• Technically this is the “File Manager”, but I would generally describe this as the “7-zip application”
• Use this .exe if you want to open a .7z (or other) archive, explore it’s contents, extract all or some files/folders
• Use 7zFM.exe when double-clicking a .7z file and Windows asks you to choose a program (“How do you want to open this file?”)
7z.exe is the command-line version of 7-zip
• Use this .exe when you want/need to use 7-zip via the command-line
• You could call it a more ‘powerful’ version of 7-zip (you can set quite specific parameters via the command line), however there is no GUI (visual) interface – double-clicking 7z.exe won’t open anything
7zG.exe can probably be ignored by most users, but is useful in a few (more adv.) situations
• This is the “GUI module” (which admittedly didn’t mean a lot to me at first), but in essence is a second command-line version of 7-zip, but this one will display a GUI (visual) progress/output
• The best way to explain this, and the difference between the main command-line app (7z.exe)…
Imagine you have a 100MB .7z archive (one that will take a few seconds to extract), and run the two below commands…
7z.exe x MyArchive.7z -r -o – Extract the archive, progress/messages will be shown in the console
7zG.exe x MyArchive.7z -r -o – Extract the archive, however there is no output to the console, instead a progress window will appear (with a progress bar, time remaining, etc), as if you had extracted the archive from within the 7zFM.exe application.
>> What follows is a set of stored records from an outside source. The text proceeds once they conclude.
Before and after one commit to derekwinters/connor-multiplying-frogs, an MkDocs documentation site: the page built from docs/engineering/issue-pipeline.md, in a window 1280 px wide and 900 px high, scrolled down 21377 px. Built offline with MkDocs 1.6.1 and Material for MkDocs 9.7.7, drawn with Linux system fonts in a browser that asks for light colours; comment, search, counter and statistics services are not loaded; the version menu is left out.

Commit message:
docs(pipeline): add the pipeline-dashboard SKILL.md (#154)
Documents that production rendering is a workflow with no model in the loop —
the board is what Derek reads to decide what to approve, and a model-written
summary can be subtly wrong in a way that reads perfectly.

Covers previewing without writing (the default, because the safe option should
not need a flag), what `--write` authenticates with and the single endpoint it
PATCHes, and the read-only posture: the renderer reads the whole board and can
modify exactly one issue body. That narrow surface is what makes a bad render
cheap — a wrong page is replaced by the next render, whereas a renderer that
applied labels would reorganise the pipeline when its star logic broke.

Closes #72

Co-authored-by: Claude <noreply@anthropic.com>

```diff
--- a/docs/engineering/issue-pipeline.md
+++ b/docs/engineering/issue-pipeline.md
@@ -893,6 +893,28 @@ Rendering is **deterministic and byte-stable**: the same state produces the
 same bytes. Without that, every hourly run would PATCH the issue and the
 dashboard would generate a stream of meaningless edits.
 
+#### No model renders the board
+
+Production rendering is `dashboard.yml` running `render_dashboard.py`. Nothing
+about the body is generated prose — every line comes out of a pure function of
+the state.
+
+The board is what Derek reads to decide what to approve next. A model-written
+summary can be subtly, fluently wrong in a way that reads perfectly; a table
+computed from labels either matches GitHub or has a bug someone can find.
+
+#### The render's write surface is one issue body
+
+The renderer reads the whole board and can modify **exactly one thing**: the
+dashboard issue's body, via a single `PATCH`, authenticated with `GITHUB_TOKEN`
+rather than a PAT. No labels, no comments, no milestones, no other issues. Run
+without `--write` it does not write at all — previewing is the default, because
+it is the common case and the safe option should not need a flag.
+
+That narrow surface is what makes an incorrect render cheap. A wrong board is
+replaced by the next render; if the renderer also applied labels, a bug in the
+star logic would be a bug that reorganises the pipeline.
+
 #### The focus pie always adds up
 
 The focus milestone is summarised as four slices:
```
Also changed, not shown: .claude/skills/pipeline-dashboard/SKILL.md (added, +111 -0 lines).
Getting to the bottom of this certainly helped me, I hope this is useful to others too 👍🏼
PS: I’ve used 1-2 slightly non-technical descriptions to help simplify the overall explanation of the different .exe’s, but if there is anything in the above that is incorrect please let me know.